Magic: the Gathering revolves somewhat around its basic lands, and makes use of some exceptionally lovely artwork. The five basic lands provide a convenient framework to slot ideas into, so here we have a bunch of things that I drew with the graphics tablet.
This was my second attempt at a card image. I went through several different compositions involving a forested hillside and odd perspectives before settling on this dark and mysterious scene. The hillside stuff was all done with the mouse on the laptop, but once I got hold of a graphics tablet I ended up choosing a much richer scene. I was inspired by some existing fantasy art here, starting off with bright light from the back and working towards the front. The final outcome is quite different from what I'd originally imagined, much more twisted. The campfire was inspired by a lovely image that evoked a sense of the wilderness.
The card composition uses a leafier green than the image itself for the borders, but a softer green for the symbol. The green mana symbol is quite a distinctive shape from all sides, so there's plenty of room to play around. I came up with the card layouts over Christmas in Inkscape, they're all fixed on a millimetre grid and they use the MgOpen Cosmetica font.
I started getting really serious for the island picture, created with the GIMP and the graphics tablet. The source material was a striking image of Aitutaki, which I used as a reference to create the combination of beaches, reefs and vegetation. Colours were picked from the source image to create a simple palette, and the drawing was built up in many layers (15 or 20 by the end). The hardest part was getting a good balance of colours and contrasts between the underwater parts and the above-water parts, all mixed in with a fade over the top to create the distance haze. The clouds were created by copying areas from the original source image, stretching and smudging as needed to fit the balance of the image.

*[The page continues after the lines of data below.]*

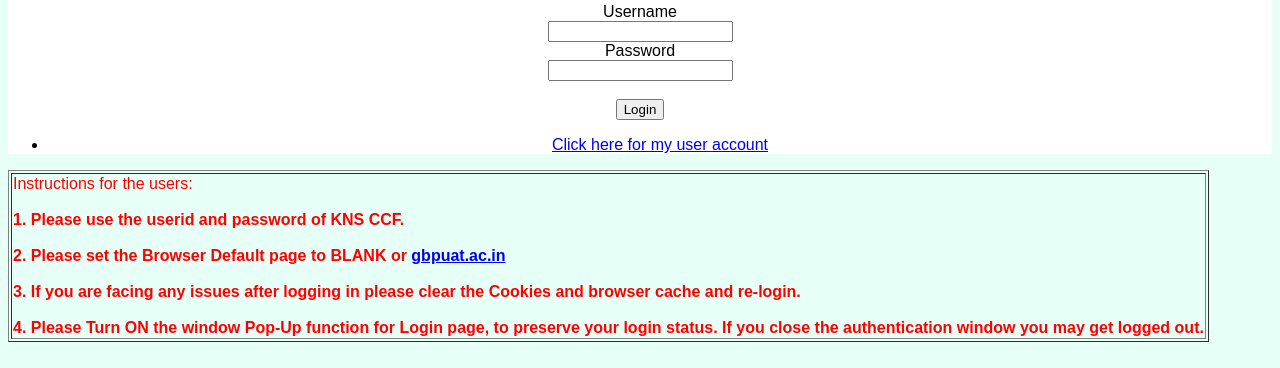
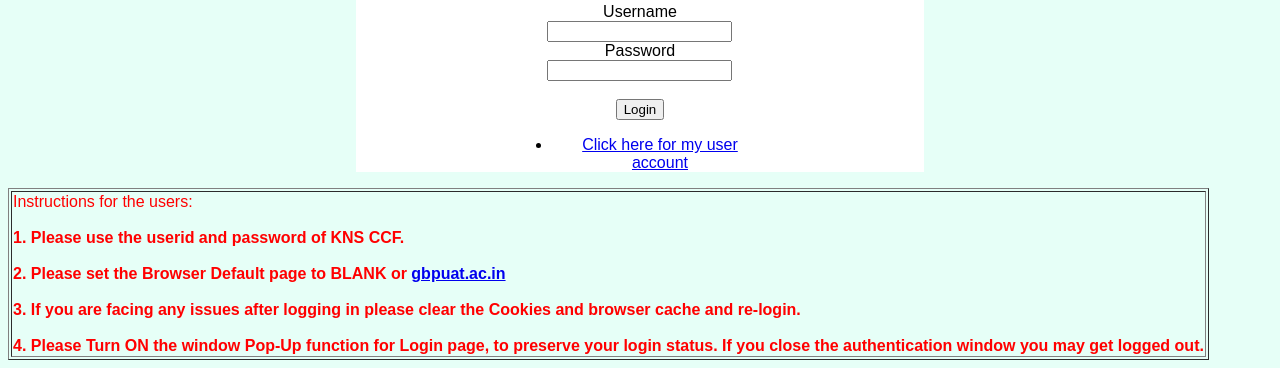
Before and after one commit to sj-on/knsccf, a plain HTML site: page index.html in a window 1280 px wide. Shown: the part 491-859 px from the top of the page. Drawn offline with Linux system fonts and the light colour scheme.

Commit message:
Update style.css

```diff
--- a/style.css
+++ b/style.css
@@ -20,7 +20,7 @@ body
 .main{
   text-align: center;
   background: #ffffff;
-  float: center;
+  width: 45%;
   margin-left: auto;
   margin-right: auto;
 }
```
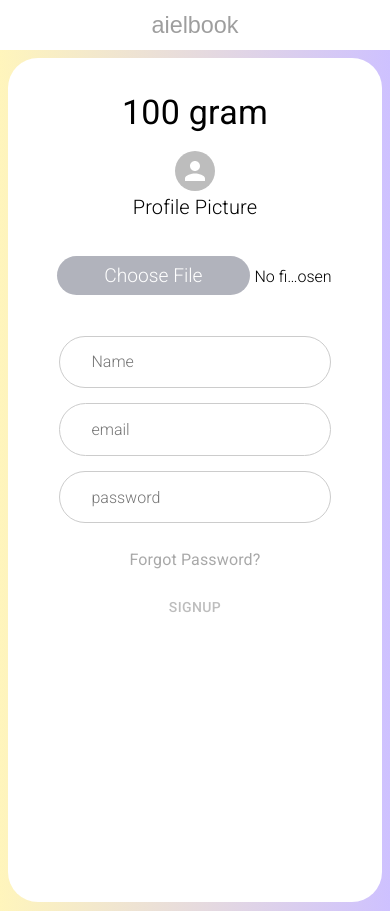
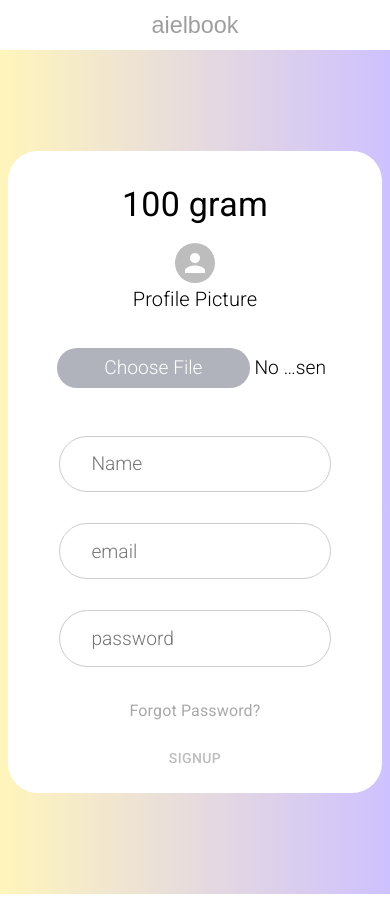
Before and after one commit to Ranjeet1508/Social_Media_website, a React (Create React App) app: page /signup in a window 390 px wide. Built offline with nearby package versions, Linux system fonts and the light colour scheme; grey boxes are pictures that could not be loaded; a web font is replaced by a local one.

Commit message:
social media

```diff
--- a/src/Component/Signup/signup.css
+++ b/src/Component/Signup/signup.css
@@ -12,7 +12,6 @@
 .signupForm {
     background-color: white;
     width: 50%;
-    height: 100vh;
     border-radius: 30px;
     box-sizing: border-box;
     padding: 2vmax;
@@ -71,8 +70,9 @@
 
     .signupForm > input {
         padding: 4vw 8vw;
-        font: 100 1rem "Roboto", sans-serif;
-        margin: 2vw;
+        margin: 2vmax;
+        font: 100 1.2rem "Roboto", sans-serif;
+        margin: 4vw;
     }
 
 
```
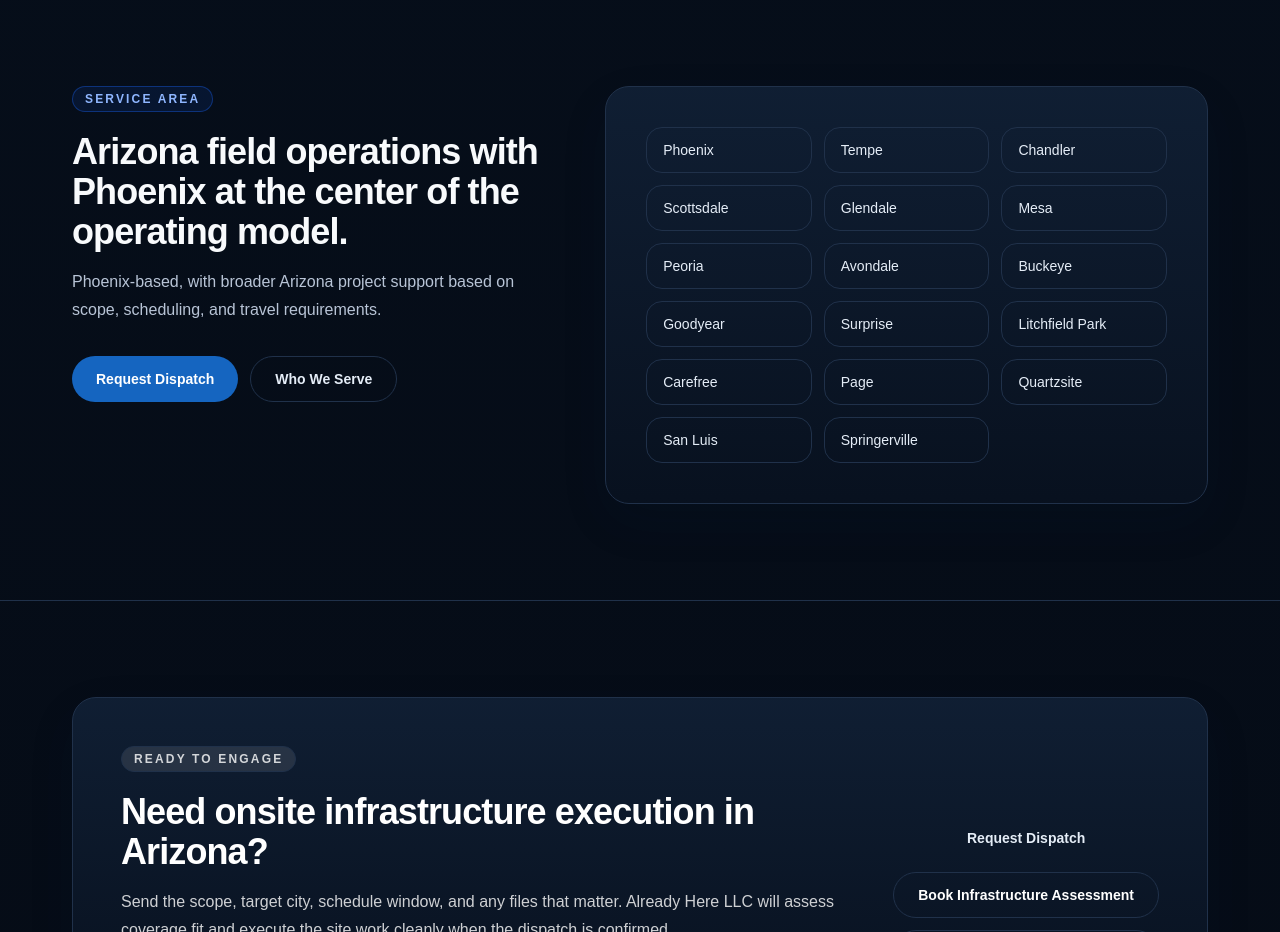
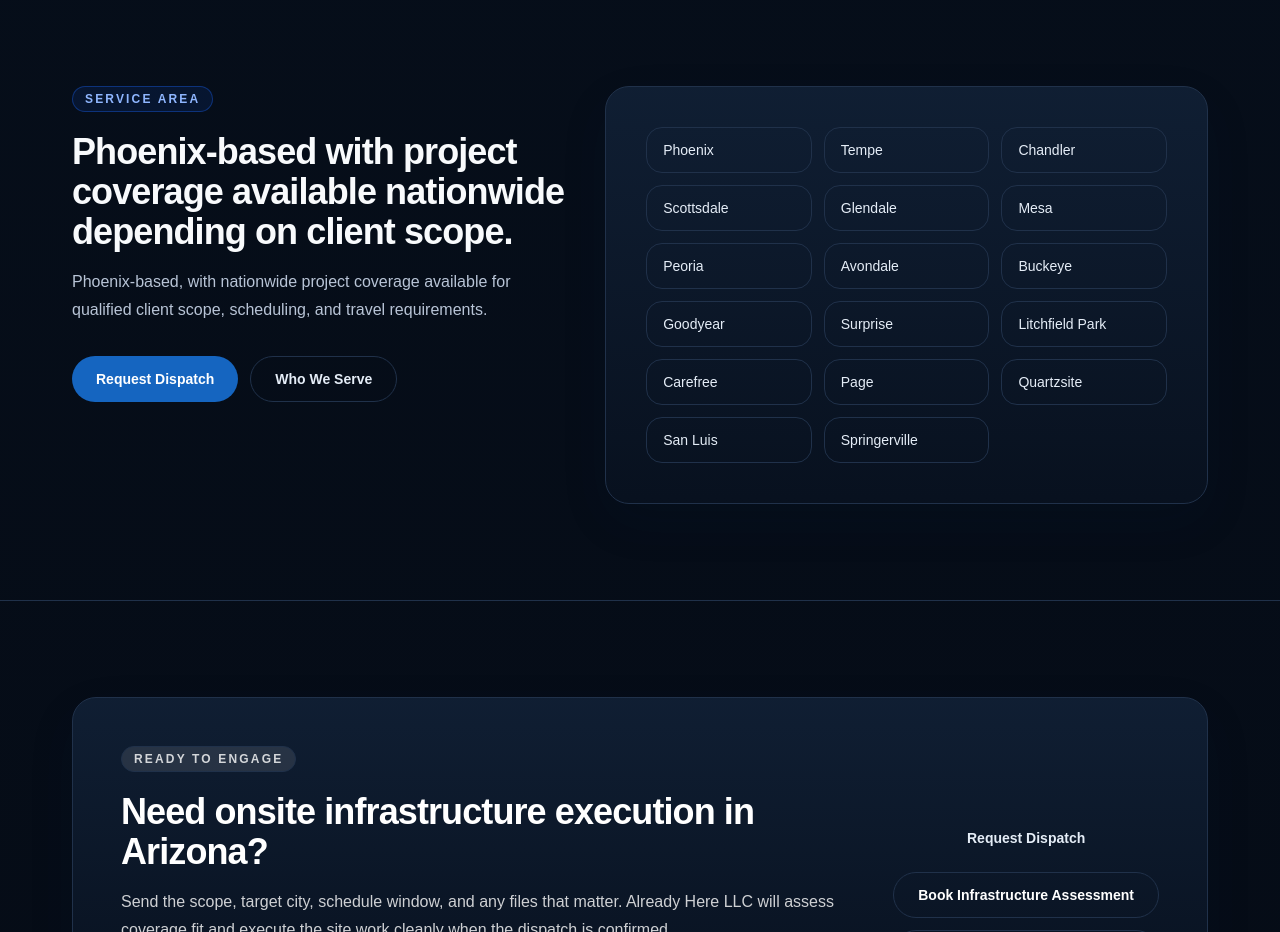
Before and after one commit to quantam101/already-here-llc, a Next.js app in the folder already-here-llc-v1.1/already-here-llc/: page / in a window 1280 px wide. Shown: the part 4480-5412 px from the top of the page. Built offline with nearby package versions, Linux system fonts and the light colour scheme; no server answers.

Commit message:
Update nested homepage service area nationwide positioning

```diff
--- a/already-here-llc-v1.1/already-here-llc/app/page.tsx
+++ b/already-here-llc-v1.1/already-here-llc/app/page.tsx
@@ -111,7 +111,7 @@ export default function HomePage() {
 
       <section className="border-y border-borderBrand bg-soft py-16 lg:py-24">
         <div className="container-shell grid gap-10 lg:grid-cols-[0.9fr_1.1fr]">
-          <div><span className="eyebrow">Service area</span><h2 className="section-title mt-5">Arizona field operations with Phoenix at the center of the operating model.</h2><p className="section-copy">Phoenix-based, with broader Arizona project support based on scope, scheduling, and travel requirements.</p><div className="mt-8 flex flex-col gap-3 sm:flex-row"><Link href="/dispatch" className="link-ring inline-flex items-center justify-center rounded-full bg-action px-6 py-3 text-sm font-semibold text-white transition hover:bg-navy">Request Dispatch</Link><Link href="/who-we-serve" className="link-ring inline-flex items-center justify-center rounded-full border border-borderBrand px-6 py-3 text-sm font-semibold text-navy transition hover:border-action hover:text-action">Who We Serve</Link></div></div>
+          <div><span className="eyebrow">Service area</span><h2 className="section-title mt-5">Phoenix-based with project coverage available nationwide depending on client scope.</h2><p className="section-copy">Phoenix-based, with nationwide project coverage available for qualified client scope, scheduling, and travel requirements.</p><div className="mt-8 flex flex-col gap-3 sm:flex-row"><Link href="/dispatch" className="link-ring inline-flex items-center justify-center rounded-full bg-action px-6 py-3 text-sm font-semibold text-white transition hover:bg-navy">Request Dispatch</Link><Link href="/who-we-serve" className="link-ring inline-flex items-center justify-center rounded-full border border-borderBrand px-6 py-3 text-sm font-semibold text-navy transition hover:border-action hover:text-action">Who We Serve</Link></div></div>
           <div className="card p-8 sm:p-10"><div className="grid gap-3 sm:grid-cols-2 lg:grid-cols-3">{markets.map((market) => <div key={market} className="rounded-2xl border border-borderBrand bg-white px-4 py-3 text-sm font-medium text-slate-700">{market}</div>)}</div></div>
         </div>
       </section>
```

For the composition, I ended up with the symbol darker than the surrounding circle. This seems to fit a little better with the overall mood of the card. I'm considering a version of the mountain with a darker symbol to see if that works better too, but I'll keep the one I have for now. Bizarrely, my early proofs of the island are missing the black divider between the image and the bottom bar, and it turns out that it really makes a huge difference, so I fixed that pretty quick.
This one was created entirely on a laptop. I processed an existing mountain image with Inkscape, adjusted the results to create a pleasing set of contours and gradients, and exported as a bitmap. Then I used the GIMP's smudge tool to work the colours on the borders between the different regions (this is pretty hard work with a mouse). Finally, the resulting bitmap was imported back into Inkscape to add a nice gradient sky.
In the card frame, the deep colour of the mana symbol pulls the eye across, which is balanced a little by the gradient of the sky. For this composition, it was important to adjust both the sky and the symbol in Inkscape. The effect is reasonable, but the trouble with this particular card is that the detail on the red mana symbol overlaps with busy contrast on the image. I've learned a little from this and tried to reduce the corner detail on subsequent cards.
The Plains picture started immediately after the Swamp picture was finished. I was on a roll and I was off from work on holiday to catch up on all my projects, so it seemed like a good idea to try to finish things off. I stumbled across a fantastic image of a storm that inspired this piece, and I tried very hard to capture the concept of a small but powerful storm rolling across the plains by combining it with other material. While the subject matter is pretty striking and works well on paper, I feel that the stormclouds themselves could use more contrast - they're pretty washed-out in the bitmap from my various attempts to get the colours to look right. Of all of the images, this is the one that I'd like to work on some more rather than starting again with a new composition.
Once it's placed in the card frame, though, the picture does seem to work pretty well with the mana symbol and the contrast issue isn't quite such a big deal on the print-out, although it's still not ideal. It gives it a pastel-like quality, in a way.
This picture took me a long time to bring together. I had the basic idea of spindly tree shapes in front of other trees in the distance, and found a lot of source material of the right kind of shape for inspiration, but as always I was stuck for a composition that I could see my way to finishing. Trees are hard! In the end I got into the idea of there being something hiding in the mists. The mist is actually built up by masking a misty bitmap extracted from various source materials that's set to multiply mode. This gives a lot of control over the shape without having to worry about the texture. The looming spiky something is drawn in the same way. The main reflection was built up with the displace filter using a suitably modified ripple image, followed by smudge and clone and another layer on top that fades in, set to hue mode, to liven up the reflections a little more.
On the card, the black mana symbol really works well with the murky colours of the image. I think this is by far my favourite of the set, overall. My only concern at the moment is that my printer bands quite a lot across the image so the subtleties are lost in the printed version that I have. I think I need to find a more reliable print method.